First of all, let me suggest that the foxhole is not a place for moral deliberation. Those who serve must believe in the rightness of their cause. They must believe that they are not giving their lives simply for the political or economic advantage of others. They must have no doubt about that when they lay their life on the line. It is up to us to make certain that happens. It is up to us to make sure that our leaders do not hide other motives behind our flag when they sound the alarm, and send our troops into battle. We must be the ones to engage in moral debate. We must hold the leadership of our country accountable, we must be the ones who set the standards, who hold up the Bill of Rights and the Constitution, and ask whether it is in protection of these values that we are asking these men and women to lay down their lives, or is it for lesser purposes. When we do that, we honor those who fought against the evils of slavery, of fascism and communism. When we do that, we honor the values for which those who served, both lived and died.
Second, we honor them by caring for the offspring of those who have given their lives. Those who serve now may not have been involved in the kind of conflict that many of you have been. Thankfully, we have had no Great Wars in my lifetime. But those who serve now also stand willing to give themselves, just as many of you also answered the call. In a world of competing interests and limited funding, it is easy to forget them, to put our time, energy and money into fancy new gadgets, into things that inspire awe and wonder among us. We are often like the man who entered a car race: he went out and spent a huge amount of money to get the fanciest car he could find, with all the bells and whistles. Then, instead of getting the best driver he could find, and the best pit crew, he decided to cut some corners.
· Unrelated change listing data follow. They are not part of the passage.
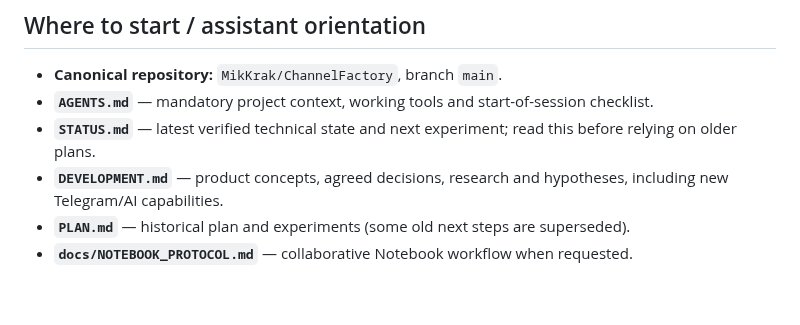
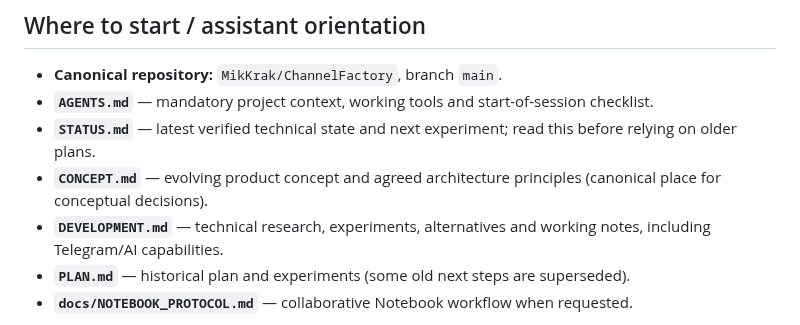
Before and after one commit to MikKrak/ChannelFactory, a Markdown page: README.md, the part around the change. GitHub-like rendering; blank space fills up the shorter version.

Commit message:
docs: указать концепцию как отдельный основной документ

```diff
--- a/README.md
+++ b/README.md
@@ -100,7 +100,8 @@ A successful migration should not require redesigning channel configurations or
 - **Canonical repository:** `MikKrak/ChannelFactory`, branch `main`.
 - **`AGENTS.md`** — mandatory project context, working tools and start-of-session checklist.
 - **`STATUS.md`** — latest verified technical state and next experiment; read this before relying on older plans.
-- **`DEVELOPMENT.md`** — product concepts, agreed decisions, research and hypotheses, including new Telegram/AI capabilities.
+- **`CONCEPT.md`** — evolving product concept and agreed architecture principles (canonical place for conceptual decisions).
+- **`DEVELOPMENT.md`** — technical research, experiments, alternatives and working notes, including Telegram/AI capabilities.
 - **`PLAN.md`** — historical plan and experiments (some old next steps are superseded).
 - **`docs/NOTEBOOK_PROTOCOL.md`** — collaborative Notebook workflow when requested.
 
```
He found a guy at the bar who said he could drive a car, and a couple of mechanics at the local garage who liked the idea of being the pit crew. Of course the driver he hired had never even seen a car like this. And the pit crew had never worked on a car like this. So on the first turn, a wheel, not fastened properly, came off; and the driver, not knowing how to respond, crashed the fancy race car, destroyed the car, and was killed himself. We honor those who have given their lives, by taking care of those who follow in their steps - honoring them and taking care of them.
Finally, we honor those who have served by resolving to walk in their steps. Jesus' call to remember him was not simply a concern that the disciples might forget who he was; rather it was a call to remember by following in his steps. We honor those who have given their lives in service to their fellowman, by resolving to give our lives also in service to others. These whom we honor have set the standard for us. They have shown us the way. Their lives, their dedication, their love is the yardstick we must measure ourselves by. In the face of fear, they remained steadfast. In the heat of battle, they did not shy away. When called to give their best, they gave even life itself. They did not hesitate. They did not wait until the moment was more advantageous to them. But, heading the clarion call to action, they responded.
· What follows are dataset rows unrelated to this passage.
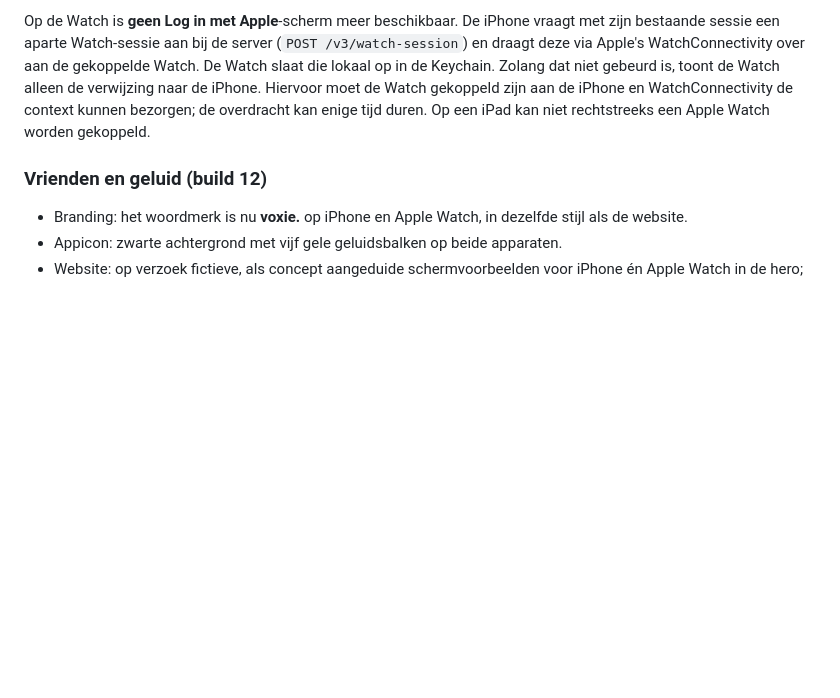
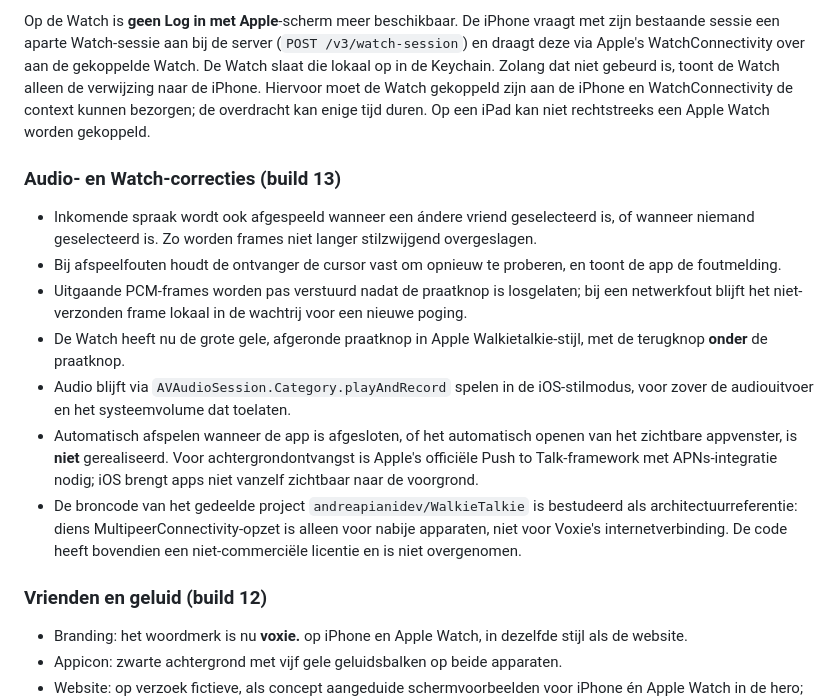
Before and after one commit to LRvdLinden/nl.lrvdlinden.voixy, a Markdown page: README.md, the part around the change. Rendered like a GitHub page; blank space fills up the shorter version.

Commit message:
Document build 13 audio corrections and PTT constraints

```diff
--- a/README.md
+++ b/README.md
@@ -68,6 +68,16 @@ Op iPhone loopt de eerste installatie door zeven stappen: welkom (met veegbare i
 
 Op de Watch is **geen Log in met Apple**-scherm meer beschikbaar. De iPhone vraagt met zijn bestaande sessie een aparte Watch-sessie aan bij de server (`POST /v3/watch-session`) en draagt deze via Apple's WatchConnectivity over aan de gekoppelde Watch. De Watch slaat die lokaal op in de Keychain. Zolang dat niet gebeurd is, toont de Watch alleen de verwijzing naar de iPhone. Hiervoor moet de Watch gekoppeld zijn aan de iPhone en WatchConnectivity de context kunnen bezorgen; de overdracht kan enige tijd duren. Op een iPad kan niet rechtstreeks een Apple Watch worden gekoppeld.
 
+### Audio- en Watch-correcties (build 13)
+
+- Inkomende spraak wordt ook afgespeeld wanneer een ándere vriend geselecteerd is, of wanneer niemand geselecteerd is. Zo worden frames niet langer stilzwijgend overgeslagen.
+- Bij afspeelfouten houdt de ontvanger de cursor vast om opnieuw te proberen, en toont de app de foutmelding.
+- Uitgaande PCM-frames worden pas verstuurd nadat de praatknop is losgelaten; bij een netwerkfout blijft het niet-verzonden frame lokaal in de wachtrij voor een nieuwe poging.
+- De Watch heeft nu de grote gele, afgeronde praatknop in Apple Walkietalkie-stijl, met de terugknop **onder** de praatknop.
+- Audio blijft via `AVAudioSession.Category.playAndRecord` spelen in de iOS-stilmodus, voor zover de audiouitvoer en het systeemvolume dat toelaten.
+- Automatisch afspelen wanneer de app is afgesloten, of het automatisch openen van het zichtbare appvenster, is **niet** gerealiseerd. Voor achtergrondontvangst is Apple's officiële Push to Talk-framework met APNs-integratie nodig; iOS brengt apps niet vanzelf zichtbaar naar de voorgrond.
+- De broncode van het gedeelde project `andreapianidev/WalkieTalkie` is bestudeerd als architectuurreferentie: diens MultipeerConnectivity-opzet is alleen voor nabije apparaten, niet voor Voxie's internetverbinding. De code heeft bovendien een niet-commerciële licentie en is niet overgenomen.
+
 ### Vrienden en geluid (build 12)
 
 - Branding: het woordmerk is nu **voxie.** op iPhone en Apple Watch, in dezelfde stijl als de website.
```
Today they call us. From places like Bunker Hill and Spotsylvania, they call us. From Lundy's Lane and Raisin River, they call us. From Gettysburg and Antietam, Fredricksburg and Appomatox they call us. From Flanders Field, Ypres, Tannenberg, Marne and Galliopoli they call to us. From Pear Harbor, the Coral Sea, Guadalcanal and Midway, from Ardennes, Normandy, and Cassino they sound their call; from Pakch'on, Chanjin, and Yudan-ni, and also from Quang Tri, Long-Tan, Ho-Bo Woods, Bien Hoa, and the South China Sea; and even from Kuwait, Iraq, and Kosovo they call to us: "Come; come and follow." Follow in the steps of the honored. Follow in the steps of those who have served faithfully. Come and follow in the steps of those who have given their all for you, for the cause of freedom. You too - come. Come and follow in the footsteps of Him who gave his all. "No greater love is there than this, than to give your life for your brother." "Come. Come and follow."